A wreath of flowers, scarlet and orange and golden, laced with dark green leaves. Wreathes and more wreathes, and flower arrangements. The bright petals shine like a sunny day. So many flowers, a garden condensed and turned on its side and brought into this crowded room, a sea of flowers and colors on the shore of black-clad people. On each wreath or arrangement is pinned a little white card, across which march prim black letters. Condolences. With deepest sympathy. The flowers shine against the solemn people. (Their tears form another sea, their talk murmurs like the washing of waves.) At the front of the room, the focus of all the attention--the altar around which the flowers congregate, the one we are here for and the one we can barely stand to look at--lies waxen and still.
I did not feel until I saw the flowers. I did not cry until I read their stiff cards.

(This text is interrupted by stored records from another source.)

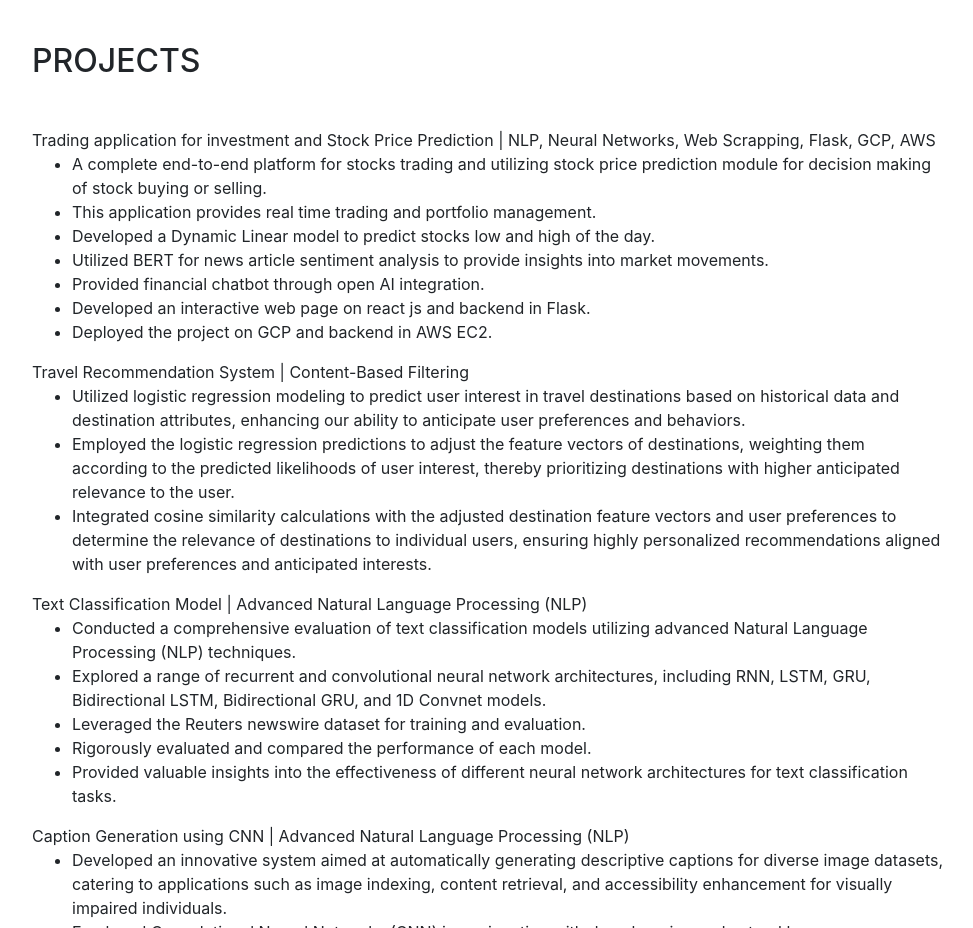
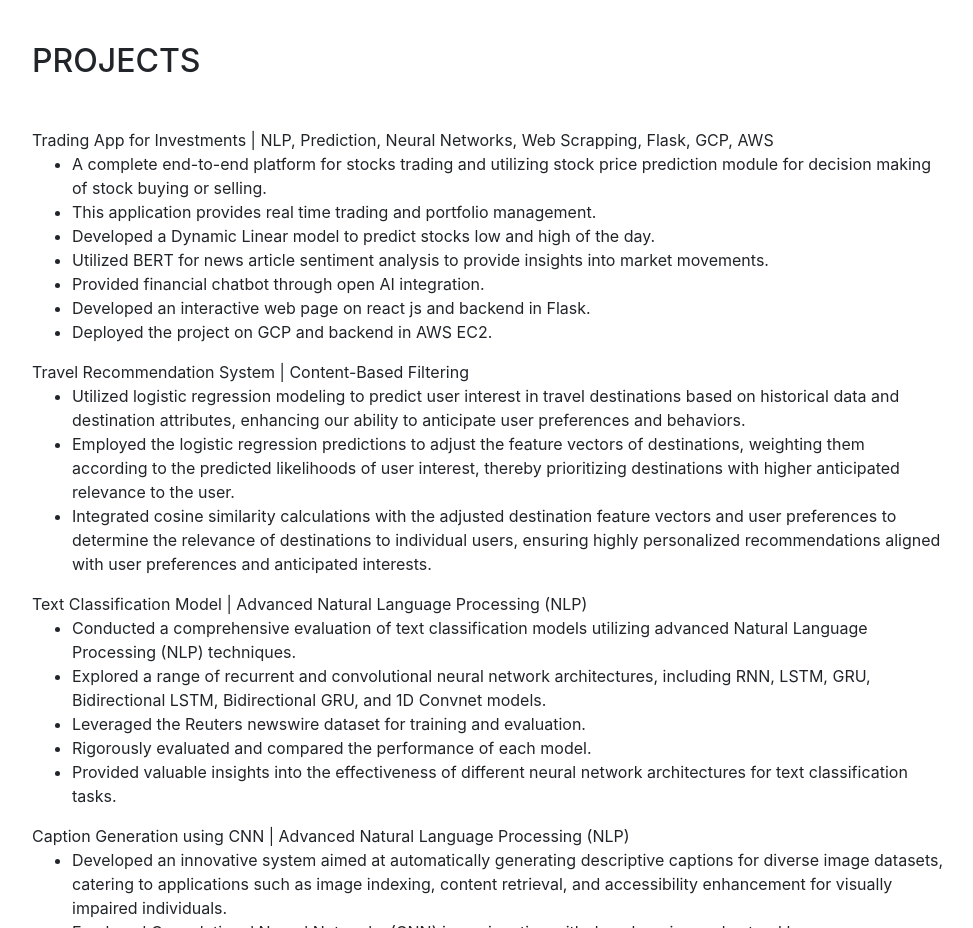
Before and after one commit to khyatis10/khyati-sharma.github.io, a website with bundled scripts: page index.html in a window 1280 px wide. Shown: the part 4160-5088 px from the top of the page, without its empty margins (288-1261 px from the left). Built offline with nearby package versions, Linux system fonts and the light colour scheme; a web font is replaced by a local one.

Commit message:
adding projects

```diff
--- a/index.html
+++ b/index.html
@@ -236,7 +236,7 @@
         <div class="my-auto">
           <h2 class="mb-5">Projects</h2>
 
-          <p class="mb-0">Trading application for investment and Stock Price Prediction | NLP, Neural Networks, Web Scrapping, Flask, GCP, AWS</p>
+          <p class="mb-0">Trading App for Investments | NLP, Prediction, Neural Networks, Web Scrapping, Flask, GCP, AWS</p>
           <ul>
             <li>A complete end-to-end platform for stocks trading and utilizing stock price prediction module for decision making of stock buying or selling.</li>
             <li>This application provides real time trading and portfolio management.</li>
```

We will never see him again. The colors are too bright for such a dark time. The colors are bold, are harsh: are like life. We are here in a room devoted to his death, yet life is all around.
We leave the room, slowly, holding dampened and crushed tissues. We go out into the cold night air, under the black sky, and the silent stars. We go out into life.